One option is Maribel’s former classmate supplying us with metal chairs manufactured in Lima. The cost per chair at the current exchange rate would be $18.07 delivered to our home, or $16.56 if 24 or more are purchased, as opposed to the new price of $15.03 from our present supplier. On a typical purchase of 16 chairs the total increase using the volume discount rate  would be $24.48 . That’s not too bad and there are several advantages. Quality would be consistent; the chairs are stackable requiring less space for storage and transport and they’re more durable than wood chairs. And assuming transport costs have been eliminated that savings would more than offset the increased cost. The disadvantage is we'll have chairs on hand that we don't need at the moment and money tied up in inventory. It’s an issue we have to make a decision on fairly quickly if we’re going to supply furniture to the school in Surupampa.

Anyway, the point of all this is that when we’re not in the field  there is still activity going on in the background. We’re never complacent when it comes to monitoring and controlling quality and costs. It’s not just that we feel a responsibility to our donors and ourselves; it’s also a fun challenge to see how cost effective we can be.

Thursday, July 21, 2016

The Village of Tabacal Project is completed

It was two weeks ago that we first visited the pronoei in Tabacal. We had expected to deliver the donated items a week ago but the carpenter who builds the chairs and tables told us he was having a problem locating dry lumber. This morning everything was ready to go.

We chartered a motocar in Tucume to transport the items four miles to the path leading to the village. Motocars are handy for hauling small to medium size loads and they’re not very expensive. Motocar owners usually do a brisk business.

It’s a 20 minute walk from the road to the village and the only way to transport anything is to carry it. The kids carried the chairs while the adults handled the tables, storage shelves and whiteboard.

The wood chairs are sort of heavy and the kids needed several rest stops though I think some of those stops were to make a game out of sitting in the field in their new chairs.

The cost of this project was:
3 tables - $109.89
8 chairs – 108.09
1 storage shelf – 38.16
1 whiteboard – 45.76
Markers & erasers – 6.11
Toys & candy – 19.82
Transport – 27.86
Total - $355.69

The final cost was $41 over our estimate. Most of that was for toys, candy and erasers that I forgot to budget for. Also, we were told by our supplier that the 3 shelf storage shelf is no longer available. We purchased a 5 shelf unit for $38.16 – a 56% increase over the previous model.

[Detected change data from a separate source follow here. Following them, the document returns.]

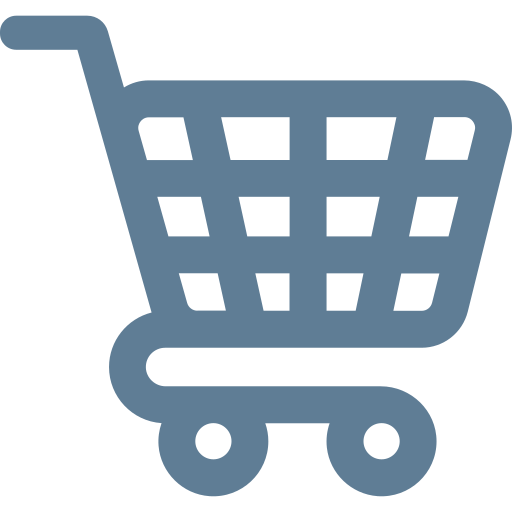
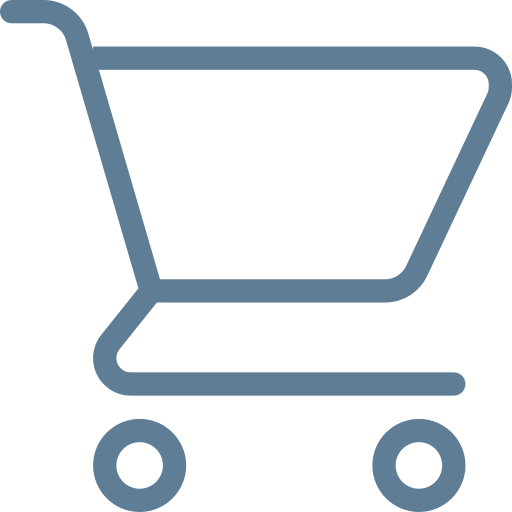
Cart count new design added

diff --git a/src/components/Header/Header.js b/src/components/Header/Header.js
@@ -49,17 +49,11 @@ export const Header = ({
         <div className={s.menu_btn}>
           <NavLink to="/contacts">CONTACT US</NavLink>
         </div>
-        <div>
-          <div className={s.cart}>
-            <NavLink to="/cart">
-              <img alt="cart_icon" src={cart} />
-            </NavLink>
-            <div className={s.cart_count}>
-              <div>{cartCounter}</div>
-              <div className={s.count_text}></div>
-            </div>
+        <NavLink to="/cart">
+          <div className={s.cart_image}>
+            <div className={s.cart_count}>{cartCounter}</div>
           </div>
-        </div>
+        </NavLink>
         <div className={s.menu_btn}>
           <NavLink to="/login">MY_ACCOUNT</NavLink>
         </div>

diff --git a/src/components/Header/Header.module.css b/src/components/Header/Header.module.css
@@ -46,29 +46,21 @@
   font-size: 13px;
 }
 
-.cart {
-  display: grid;
-  grid-template-columns: 1fr 1fr;
-  text-align: center;
-}
-
-.cart img {
-  height: 25px;
-  margin-top: 8px;
+.cart_image {
+  background-image: url('./../../assets/images/shopping-cart.png');
+  background-repeat: no-repeat;
+  /* background-size: 55% auto; */
+  background-size: contain;
+  background-position-x: 50%;
+  background-position-y: 50%;
+  min-height: 43px;
 }
 
 .cart_count {
-  display: grid;
-  grid-template-columns: 1fr;
   color: #5f7e96;
-  text-align: left;
-  margin-top: 10px;
-}
-
-.count_text {
-  font-size: 12px;
-  margin-top: 3px;
-  text-align: left;
+  text-align: center;
+  padding-top: 3px;
+  padding-left: 4px;
 }
 
 .login {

The toys and candy are something we recently decided to include when we donate to pronoeis. The kids like their new furniture but they get really excited over a simple toy and candy. Maribel and I are paying for those items. I show them in the cost figures only for a complete record of the project cost.

The pronoei in Tabacal was another worthwhile project. Chris Raupe, Johany Glen-Webster University, and the Alice Cool Foundation made it happen. Please accept our thanks and the thanks of the teacher and kids of the pronoei Joyitas de Cristo.